BEGIN
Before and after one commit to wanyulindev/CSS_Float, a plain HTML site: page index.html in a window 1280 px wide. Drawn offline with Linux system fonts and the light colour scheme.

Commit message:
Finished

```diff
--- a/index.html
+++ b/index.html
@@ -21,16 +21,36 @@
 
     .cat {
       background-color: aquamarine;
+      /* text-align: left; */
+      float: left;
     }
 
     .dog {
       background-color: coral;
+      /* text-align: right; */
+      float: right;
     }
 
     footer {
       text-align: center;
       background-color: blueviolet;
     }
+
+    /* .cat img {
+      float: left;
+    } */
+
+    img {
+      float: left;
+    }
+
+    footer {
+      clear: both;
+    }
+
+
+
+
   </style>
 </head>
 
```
END
BEGIN
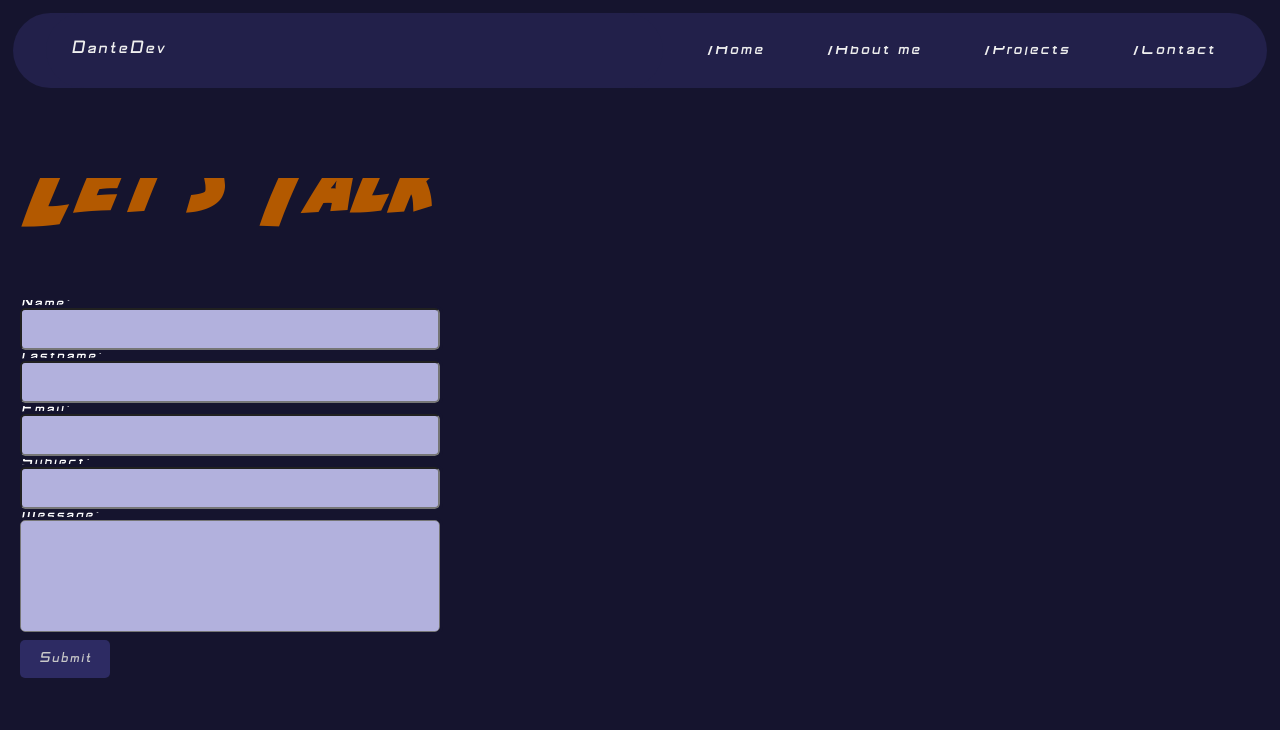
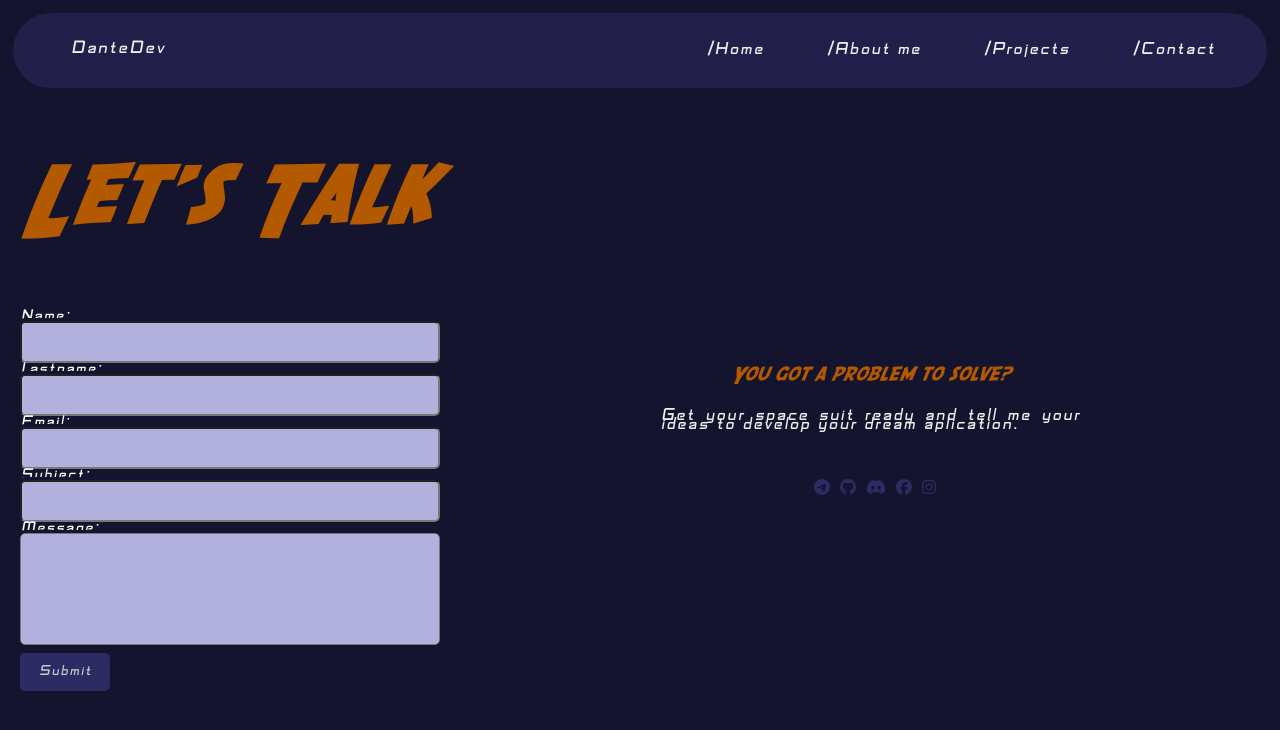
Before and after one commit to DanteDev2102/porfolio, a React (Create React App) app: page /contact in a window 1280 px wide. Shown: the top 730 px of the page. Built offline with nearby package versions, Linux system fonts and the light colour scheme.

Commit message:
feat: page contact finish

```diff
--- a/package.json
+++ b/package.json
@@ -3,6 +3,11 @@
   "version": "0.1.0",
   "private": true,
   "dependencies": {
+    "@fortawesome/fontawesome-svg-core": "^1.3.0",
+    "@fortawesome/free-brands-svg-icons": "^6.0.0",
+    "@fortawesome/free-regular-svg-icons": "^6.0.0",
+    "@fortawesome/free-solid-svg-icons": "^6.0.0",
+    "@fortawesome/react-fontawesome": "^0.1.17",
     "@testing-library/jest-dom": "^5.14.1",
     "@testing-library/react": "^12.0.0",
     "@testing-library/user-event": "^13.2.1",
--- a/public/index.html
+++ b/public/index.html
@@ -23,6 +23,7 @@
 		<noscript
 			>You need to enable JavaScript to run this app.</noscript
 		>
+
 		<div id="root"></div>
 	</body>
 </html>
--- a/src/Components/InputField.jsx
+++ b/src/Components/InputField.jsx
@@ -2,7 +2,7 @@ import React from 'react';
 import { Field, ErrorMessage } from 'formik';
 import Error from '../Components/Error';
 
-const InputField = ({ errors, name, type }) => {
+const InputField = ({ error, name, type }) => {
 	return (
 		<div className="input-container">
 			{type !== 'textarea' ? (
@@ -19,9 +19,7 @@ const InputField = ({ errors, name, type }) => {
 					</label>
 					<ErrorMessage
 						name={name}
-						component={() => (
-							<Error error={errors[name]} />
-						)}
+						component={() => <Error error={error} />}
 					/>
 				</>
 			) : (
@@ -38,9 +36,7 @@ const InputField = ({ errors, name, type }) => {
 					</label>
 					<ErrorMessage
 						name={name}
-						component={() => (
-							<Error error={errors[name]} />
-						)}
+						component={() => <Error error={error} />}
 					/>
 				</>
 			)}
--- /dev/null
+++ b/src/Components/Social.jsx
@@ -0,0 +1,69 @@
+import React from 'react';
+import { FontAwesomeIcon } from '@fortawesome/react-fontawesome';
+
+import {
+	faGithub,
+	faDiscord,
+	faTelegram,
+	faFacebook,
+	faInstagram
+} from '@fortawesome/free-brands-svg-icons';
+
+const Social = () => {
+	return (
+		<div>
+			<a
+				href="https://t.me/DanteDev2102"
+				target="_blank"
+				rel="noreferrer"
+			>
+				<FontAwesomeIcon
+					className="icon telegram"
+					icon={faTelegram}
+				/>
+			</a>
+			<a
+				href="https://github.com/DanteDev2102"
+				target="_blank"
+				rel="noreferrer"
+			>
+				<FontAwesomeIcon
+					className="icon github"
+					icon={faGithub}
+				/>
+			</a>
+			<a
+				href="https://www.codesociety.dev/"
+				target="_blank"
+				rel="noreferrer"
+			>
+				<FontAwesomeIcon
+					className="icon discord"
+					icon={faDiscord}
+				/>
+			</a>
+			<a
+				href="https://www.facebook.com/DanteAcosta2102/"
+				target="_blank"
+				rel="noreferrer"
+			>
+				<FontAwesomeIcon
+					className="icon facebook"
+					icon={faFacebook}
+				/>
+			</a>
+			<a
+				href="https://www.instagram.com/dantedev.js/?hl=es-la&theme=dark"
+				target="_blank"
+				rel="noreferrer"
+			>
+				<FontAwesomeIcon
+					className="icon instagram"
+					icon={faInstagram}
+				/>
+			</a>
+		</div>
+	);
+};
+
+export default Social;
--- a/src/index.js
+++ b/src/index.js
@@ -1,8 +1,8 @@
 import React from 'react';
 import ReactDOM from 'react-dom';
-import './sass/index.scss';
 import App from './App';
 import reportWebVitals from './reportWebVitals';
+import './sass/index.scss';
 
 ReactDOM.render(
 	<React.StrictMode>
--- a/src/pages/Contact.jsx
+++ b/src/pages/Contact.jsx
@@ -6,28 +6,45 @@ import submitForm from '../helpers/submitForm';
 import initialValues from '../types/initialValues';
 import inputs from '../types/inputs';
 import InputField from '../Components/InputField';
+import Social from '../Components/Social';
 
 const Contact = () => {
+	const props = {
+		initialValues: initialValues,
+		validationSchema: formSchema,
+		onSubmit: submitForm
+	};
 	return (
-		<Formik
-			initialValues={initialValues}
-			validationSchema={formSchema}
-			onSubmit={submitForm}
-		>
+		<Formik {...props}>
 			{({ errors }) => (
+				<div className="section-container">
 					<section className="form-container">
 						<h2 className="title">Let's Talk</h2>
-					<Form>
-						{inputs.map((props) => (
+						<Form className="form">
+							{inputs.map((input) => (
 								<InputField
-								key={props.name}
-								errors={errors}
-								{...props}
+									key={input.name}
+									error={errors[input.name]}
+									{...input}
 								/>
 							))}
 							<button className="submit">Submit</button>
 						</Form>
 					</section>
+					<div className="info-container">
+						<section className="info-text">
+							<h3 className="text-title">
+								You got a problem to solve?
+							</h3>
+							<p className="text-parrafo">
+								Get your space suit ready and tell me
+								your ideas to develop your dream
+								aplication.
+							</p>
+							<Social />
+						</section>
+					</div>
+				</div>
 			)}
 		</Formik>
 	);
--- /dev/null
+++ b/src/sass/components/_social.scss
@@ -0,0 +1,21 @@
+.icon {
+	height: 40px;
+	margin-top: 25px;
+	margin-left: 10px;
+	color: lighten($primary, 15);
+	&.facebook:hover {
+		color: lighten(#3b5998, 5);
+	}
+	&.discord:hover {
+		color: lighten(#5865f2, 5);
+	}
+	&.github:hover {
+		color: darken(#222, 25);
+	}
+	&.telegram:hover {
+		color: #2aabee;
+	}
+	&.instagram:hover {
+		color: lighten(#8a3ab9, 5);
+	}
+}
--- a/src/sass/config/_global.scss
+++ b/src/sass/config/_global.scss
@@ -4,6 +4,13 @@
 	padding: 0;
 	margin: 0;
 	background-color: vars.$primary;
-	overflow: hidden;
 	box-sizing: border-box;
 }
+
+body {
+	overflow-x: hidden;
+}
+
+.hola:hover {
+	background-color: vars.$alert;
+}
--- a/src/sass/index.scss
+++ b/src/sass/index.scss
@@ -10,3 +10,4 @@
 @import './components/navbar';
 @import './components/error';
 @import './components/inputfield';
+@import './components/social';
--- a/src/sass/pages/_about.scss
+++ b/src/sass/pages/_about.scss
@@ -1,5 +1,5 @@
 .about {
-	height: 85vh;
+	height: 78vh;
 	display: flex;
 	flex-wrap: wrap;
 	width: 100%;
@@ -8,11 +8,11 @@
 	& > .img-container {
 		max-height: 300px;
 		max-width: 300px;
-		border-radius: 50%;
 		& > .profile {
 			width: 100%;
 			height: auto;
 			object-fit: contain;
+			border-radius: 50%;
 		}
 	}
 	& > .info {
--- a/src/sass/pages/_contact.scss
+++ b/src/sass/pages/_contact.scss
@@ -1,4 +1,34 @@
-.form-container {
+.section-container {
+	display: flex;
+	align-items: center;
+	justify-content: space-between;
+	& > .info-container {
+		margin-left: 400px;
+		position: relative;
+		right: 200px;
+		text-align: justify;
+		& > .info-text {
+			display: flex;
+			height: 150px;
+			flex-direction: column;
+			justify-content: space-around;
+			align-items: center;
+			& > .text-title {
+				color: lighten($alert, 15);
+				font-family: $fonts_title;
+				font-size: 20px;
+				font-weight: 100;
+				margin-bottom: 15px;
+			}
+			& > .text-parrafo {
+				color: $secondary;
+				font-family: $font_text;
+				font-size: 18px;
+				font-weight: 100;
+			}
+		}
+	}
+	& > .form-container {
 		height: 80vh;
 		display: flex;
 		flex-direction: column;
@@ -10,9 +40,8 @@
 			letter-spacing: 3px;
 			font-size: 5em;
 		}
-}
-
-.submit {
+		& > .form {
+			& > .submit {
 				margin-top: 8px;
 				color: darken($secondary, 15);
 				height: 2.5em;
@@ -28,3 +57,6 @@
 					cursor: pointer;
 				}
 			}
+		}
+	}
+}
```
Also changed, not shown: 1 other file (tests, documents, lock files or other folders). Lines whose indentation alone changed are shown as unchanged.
END
= EXERCISE =
Copy out, from the data above, each line where the string "offline" is present.

= ANSWER BOX =
Before and after one commit to wanyulindev/CSS_Float, a plain HTML site: page index.html in a window 1280 px wide. Drawn offline with Linux system fonts and the light colour scheme.
Before and after one commit to DanteDev2102/porfolio, a React (Create React App) app: page /contact in a window 1280 px wide. Shown: the top 730 px of the page. Built offline with nearby package versions, Linux system fonts and the light colour scheme.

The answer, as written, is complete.